Experiencing life alongside little humans is a constant education.
First, you learn what love can feel like.
Then, you learn just how little sleep you need.
Later still, you learn the power of patience.
But, for me, the most harrowing lesson is learning how — and when — to be quiet.
I should back up and say that I’m a communicator.
To me, talking means closeness.
Sharing means conversation.
And a loving relationship means letting people fully inside your inner world.
My eldest child is cut from the same cloth.
To us, closeness means a good, long chat.
When I share my past experiences, good or not-so-good, he hangs on every word. And when he talks about his thoughts or ideas, I’m all ears.
But when I talked with my second child, she’d get tired quickly. She’d deflect conversation with giggles or simply by walking away.
When I’d try to share an important thought, more often than not, she’d simply stare at me — leaving me second-guessing my impact.
It worried me.
Because I adore her. When I look into the future, I long for giggles about boyfriends, new relationship analysis, mother-daughter chats — heck, even mother-daughter arguments.
I wanted my daughter to want to talk.
Then, one day, she came home tired from a sleepover. Now, for this child, fatigue is like Kryptonite. She just can’t hang.
By the evening, some circumstance or another made her so overwrought that she couldn’t speak. Tears streamed down her face. Her arms flapped about like a toddler in a tantrum.
I tried to gather her in my arms.
“What’s wrong? Are you hurting? What do you need?
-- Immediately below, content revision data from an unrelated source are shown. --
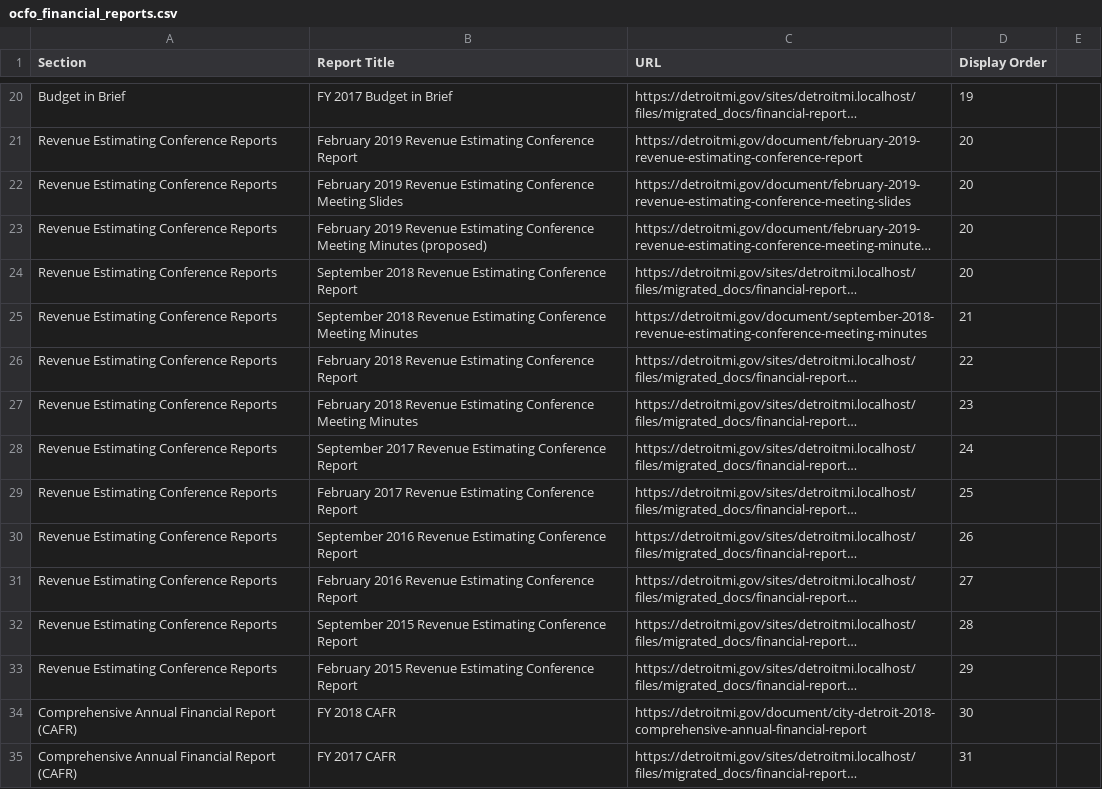
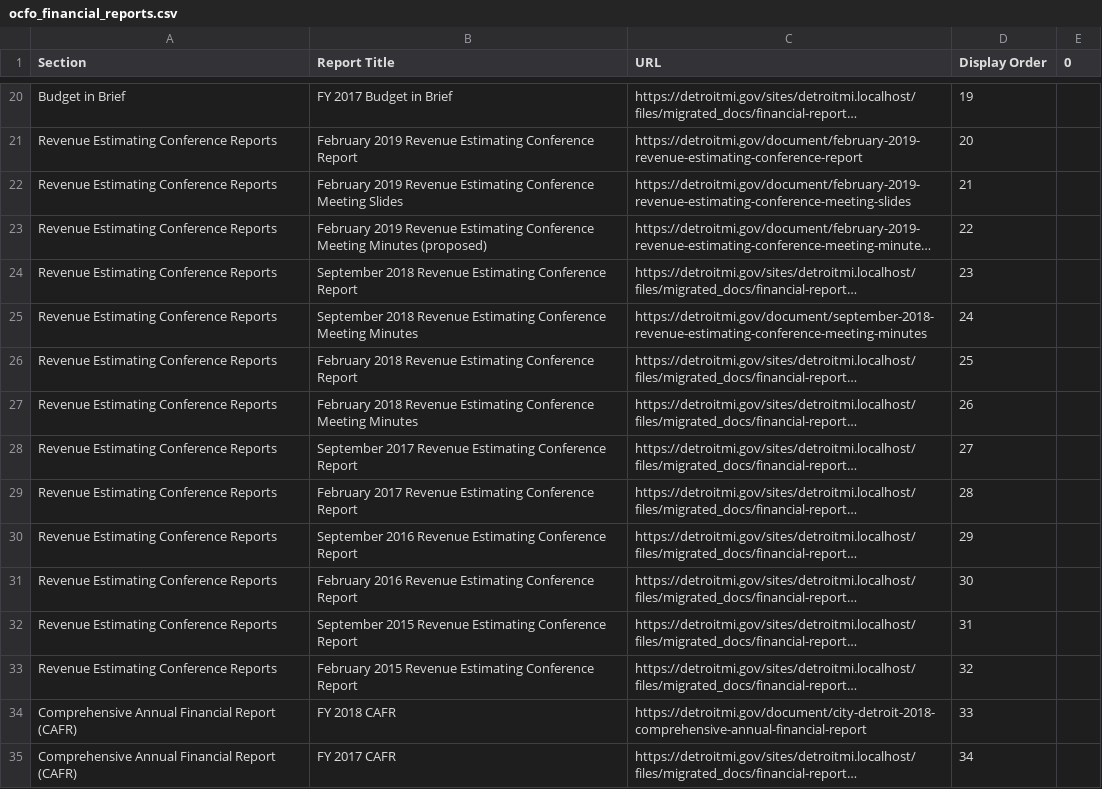
Before and after one commit to CityOfDetroit/website_scripts, a CSV file: automated_web_pages/ocfo_financial_reports.csv, drawn as a sheet; only a part is shown, gaps mark what is left out; long unchanged cells end in …; the diff covers the shown part only; the diff names each change by its address in the sheet, - before the commit and + after, or states it on an @@ line.

Commit message:
Fix line order numbers

```diff
--- a/automated_web_pages/ocfo_financial_reports.csv
+++ b/automated_web_pages/ocfo_financial_reports.csv
-E1: (empty)
+E1: 0
-D22 (Display Order): 20
+D22 (Display Order): 21
-D23 (Display Order): 20
+D23 (Display Order): 22
-D24 (Display Order): 20
+D24 (Display Order): 23
-D25 (Display Order): 21
+D25 (Display Order): 24
-D26 (Display Order): 22
+D26 (Display Order): 25
-D27 (Display Order): 23
+D27 (Display Order): 26
-D28 (Display Order): 24
+D28 (Display Order): 27
-D29 (Display Order): 25
+D29 (Display Order): 28
-D30 (Display Order): 26
+D30 (Display Order): 29
-D31 (Display Order): 27
+D31 (Display Order): 30
-D32 (Display Order): 28
+D32 (Display Order): 31
-D33 (Display Order): 29
+D33 (Display Order): 32
-D34 (Display Order): 30
+D34 (Display Order): 33
-D35 (Display Order): 31
+D35 (Display Order): 34
```
Also changed, not shown: 64 edited cells elsewhere in this file.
Do you want a hug?”
I peppered her with questions.
Then, I just sat.
And, eventually, she sat too.
She leaned her head on my shoulder.
“I love you,” I said.
I felt her body get tighter — not because she didn’t want to hear those words, but because it wasn’t the time for them.
It was time for quiet.
It was shatteringly clear.
She needed silence.
In that moment, I realized I’d spent the first eight years of my daughter’s life trying to make her act like me. Trying to create closeness based solely on my understanding of it.
And, I realized, that through this child, I could learn.
I could be quiet and appreciate silence.
I could explore love in noiseless co-existence.
In her head, resting in my lap.
And in my fingers stroking her hair.
I could love my daughter.
Just being there.
And by not saying a word.
It’s a lesson I’ll likely learn again and again.
But, without a doubt, we’re worth it.